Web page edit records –
'''

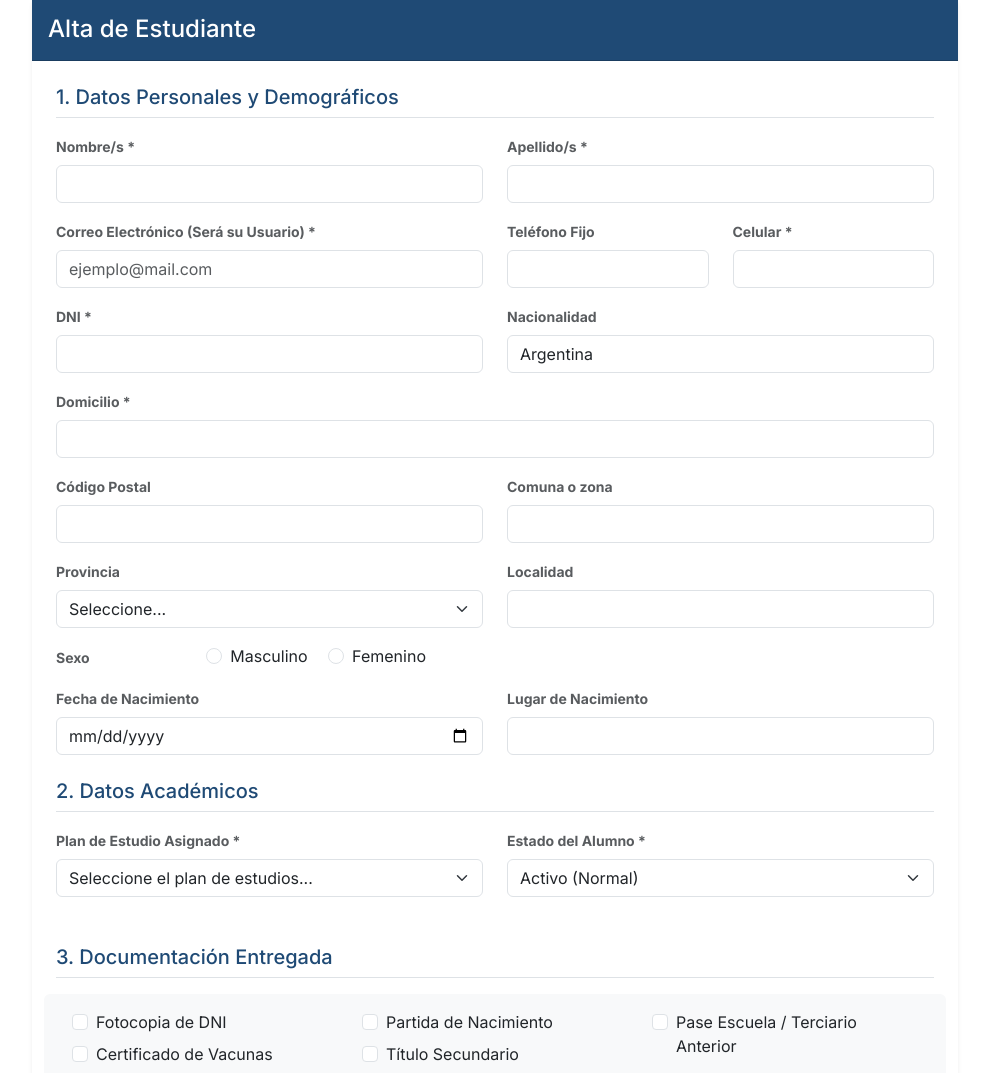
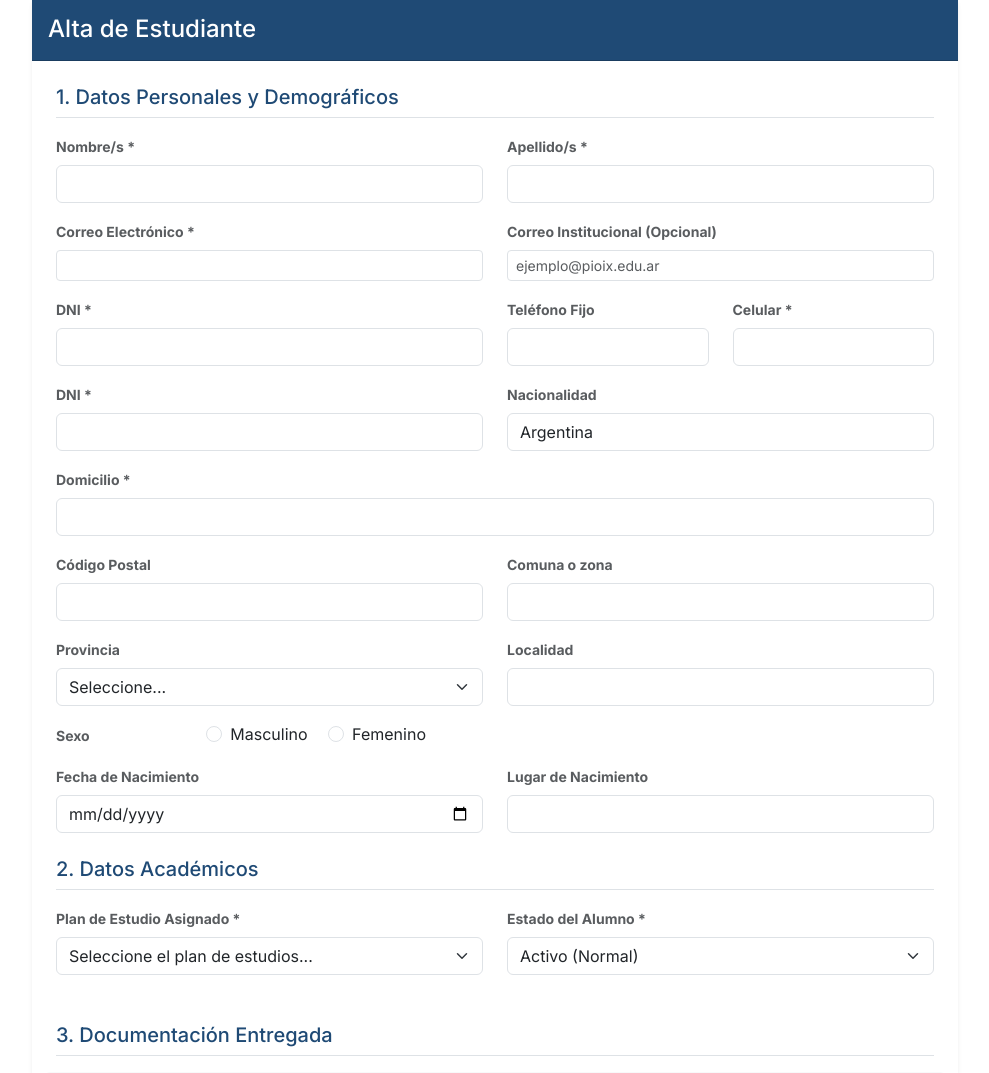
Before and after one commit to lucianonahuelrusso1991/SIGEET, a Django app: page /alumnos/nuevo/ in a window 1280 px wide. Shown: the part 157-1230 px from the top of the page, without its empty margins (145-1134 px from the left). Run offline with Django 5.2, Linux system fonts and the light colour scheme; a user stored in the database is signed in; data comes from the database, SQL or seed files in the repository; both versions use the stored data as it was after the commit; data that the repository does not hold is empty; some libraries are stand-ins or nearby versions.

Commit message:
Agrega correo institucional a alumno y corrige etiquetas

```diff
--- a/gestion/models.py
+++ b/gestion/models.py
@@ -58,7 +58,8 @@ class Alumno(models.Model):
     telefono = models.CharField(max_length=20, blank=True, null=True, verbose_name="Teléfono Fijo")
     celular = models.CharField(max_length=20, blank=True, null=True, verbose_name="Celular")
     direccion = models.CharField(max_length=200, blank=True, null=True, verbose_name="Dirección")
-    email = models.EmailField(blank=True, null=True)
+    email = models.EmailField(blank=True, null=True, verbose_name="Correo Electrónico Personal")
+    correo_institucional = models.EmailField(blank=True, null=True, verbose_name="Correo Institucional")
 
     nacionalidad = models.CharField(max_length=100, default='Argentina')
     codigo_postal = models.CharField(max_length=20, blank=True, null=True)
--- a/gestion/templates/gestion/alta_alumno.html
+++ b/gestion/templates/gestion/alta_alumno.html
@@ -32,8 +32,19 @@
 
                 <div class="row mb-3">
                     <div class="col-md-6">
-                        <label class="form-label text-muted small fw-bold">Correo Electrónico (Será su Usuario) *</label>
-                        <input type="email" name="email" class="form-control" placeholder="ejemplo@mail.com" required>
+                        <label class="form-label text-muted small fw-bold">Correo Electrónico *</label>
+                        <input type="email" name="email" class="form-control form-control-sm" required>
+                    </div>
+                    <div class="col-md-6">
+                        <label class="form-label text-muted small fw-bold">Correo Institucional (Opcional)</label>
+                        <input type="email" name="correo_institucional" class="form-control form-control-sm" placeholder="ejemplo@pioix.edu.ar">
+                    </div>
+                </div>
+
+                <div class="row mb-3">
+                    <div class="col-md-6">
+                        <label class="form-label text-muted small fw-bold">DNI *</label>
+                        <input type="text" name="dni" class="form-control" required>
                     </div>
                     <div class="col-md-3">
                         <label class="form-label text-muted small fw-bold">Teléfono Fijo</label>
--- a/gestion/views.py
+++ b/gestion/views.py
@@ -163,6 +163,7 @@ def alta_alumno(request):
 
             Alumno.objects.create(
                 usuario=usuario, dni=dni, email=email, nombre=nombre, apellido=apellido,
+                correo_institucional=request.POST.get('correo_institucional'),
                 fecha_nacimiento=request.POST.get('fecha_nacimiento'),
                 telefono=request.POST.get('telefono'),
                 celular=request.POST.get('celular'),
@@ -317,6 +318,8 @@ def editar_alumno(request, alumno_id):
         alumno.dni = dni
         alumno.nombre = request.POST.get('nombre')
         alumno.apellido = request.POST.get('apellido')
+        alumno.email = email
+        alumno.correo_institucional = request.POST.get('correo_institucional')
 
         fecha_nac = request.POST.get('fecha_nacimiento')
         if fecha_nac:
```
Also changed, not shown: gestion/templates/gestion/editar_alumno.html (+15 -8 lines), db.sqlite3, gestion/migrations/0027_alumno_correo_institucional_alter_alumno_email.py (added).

'''

Task to carry out –
Please make an exact copy of the records, leaving out any picture.

Answer below –
Before and after one commit to lucianonahuelrusso1991/SIGEET, a Django app: page /alumnos/nuevo/ in a window 1280 px wide. Shown: the part 157-1230 px from the top of the page, without its empty margins (145-1134 px from the left). Run offline with Django 5.2, Linux system fonts and the light colour scheme; a user stored in the database is signed in; data comes from the database, SQL or seed files in the repository; both versions use the stored data as it was after the commit; data that the repository does not hold is empty; some libraries are stand-ins or nearby versions.

Commit message:
Agrega correo institucional a alumno y corrige etiquetas

```diff
--- a/gestion/models.py
+++ b/gestion/models.py
@@ -58,7 +58,8 @@ class Alumno(models.Model):
     telefono = models.CharField(max_length=20, blank=True, null=True, verbose_name="Teléfono Fijo")
     celular = models.CharField(max_length=20, blank=True, null=True, verbose_name="Celular")
     direccion = models.CharField(max_length=200, blank=True, null=True, verbose_name="Dirección")
-    email = models.EmailField(blank=True, null=True)
+    email = models.EmailField(blank=True, null=True, verbose_name="Correo Electrónico Personal")
+    correo_institucional = models.EmailField(blank=True, null=True, verbose_name="Correo Institucional")
 
     nacionalidad = models.CharField(max_length=100, default='Argentina')
     codigo_postal = models.CharField(max_length=20, blank=True, null=True)
--- a/gestion/templates/gestion/alta_alumno.html
+++ b/gestion/templates/gestion/alta_alumno.html
@@ -32,8 +32,19 @@
 
                 <div class="row mb-3">
                     <div class="col-md-6">
-                        <label class="form-label text-muted small fw-bold">Correo Electrónico (Será su Usuario) *</label>
-                        <input type="email" name="email" class="form-control" placeholder="ejemplo@mail.com" required>
+                        <label class="form-label text-muted small fw-bold">Correo Electrónico *</label>
+                        <input type="email" name="email" class="form-control form-control-sm" required>
+                    </div>
+                    <div class="col-md-6">
+                        <label class="form-label text-muted small fw-bold">Correo Institucional (Opcional)</label>
+                        <input type="email" name="correo_institucional" class="form-control form-control-sm" placeholder="ejemplo@pioix.edu.ar">
+                    </div>
+                </div>
+
+                <div class="row mb-3">
+                    <div class="col-md-6">
+                        <label class="form-label text-muted small fw-bold">DNI *</label>
+                        <input type="text" name="dni" class="form-control" required>
                     </div>
                     <div class="col-md-3">
                         <label class="form-label text-muted small fw-bold">Teléfono Fijo</label>
--- a/gestion/views.py
+++ b/gestion/views.py
@@ -163,6 +163,7 @@ def alta_alumno(request):
 
             Alumno.objects.create(
                 usuario=usuario, dni=dni, email=email, nombre=nombre, apellido=apellido,
+                correo_institucional=request.POST.get('correo_institucional'),
                 fecha_nacimiento=request.POST.get('fecha_nacimiento'),
                 telefono=request.POST.get('telefono'),
                 celular=request.POST.get('celular'),
@@ -317,6 +318,8 @@ def editar_alumno(request, alumno_id):
         alumno.dni = dni
         alumno.nombre = request.POST.get('nombre')
         alumno.apellido = request.POST.get('apellido')
+        alumno.email = email
+        alumno.correo_institucional = request.POST.get('correo_institucional')
 
         fecha_nac = request.POST.get('fecha_nacimiento')
         if fecha_nac:
```
Also changed, not shown: gestion/templates/gestion/editar_alumno.html (+15 -8 lines), db.sqlite3, gestion/migrations/0027_alumno_correo_institucional_alter_alumno_email.py (added).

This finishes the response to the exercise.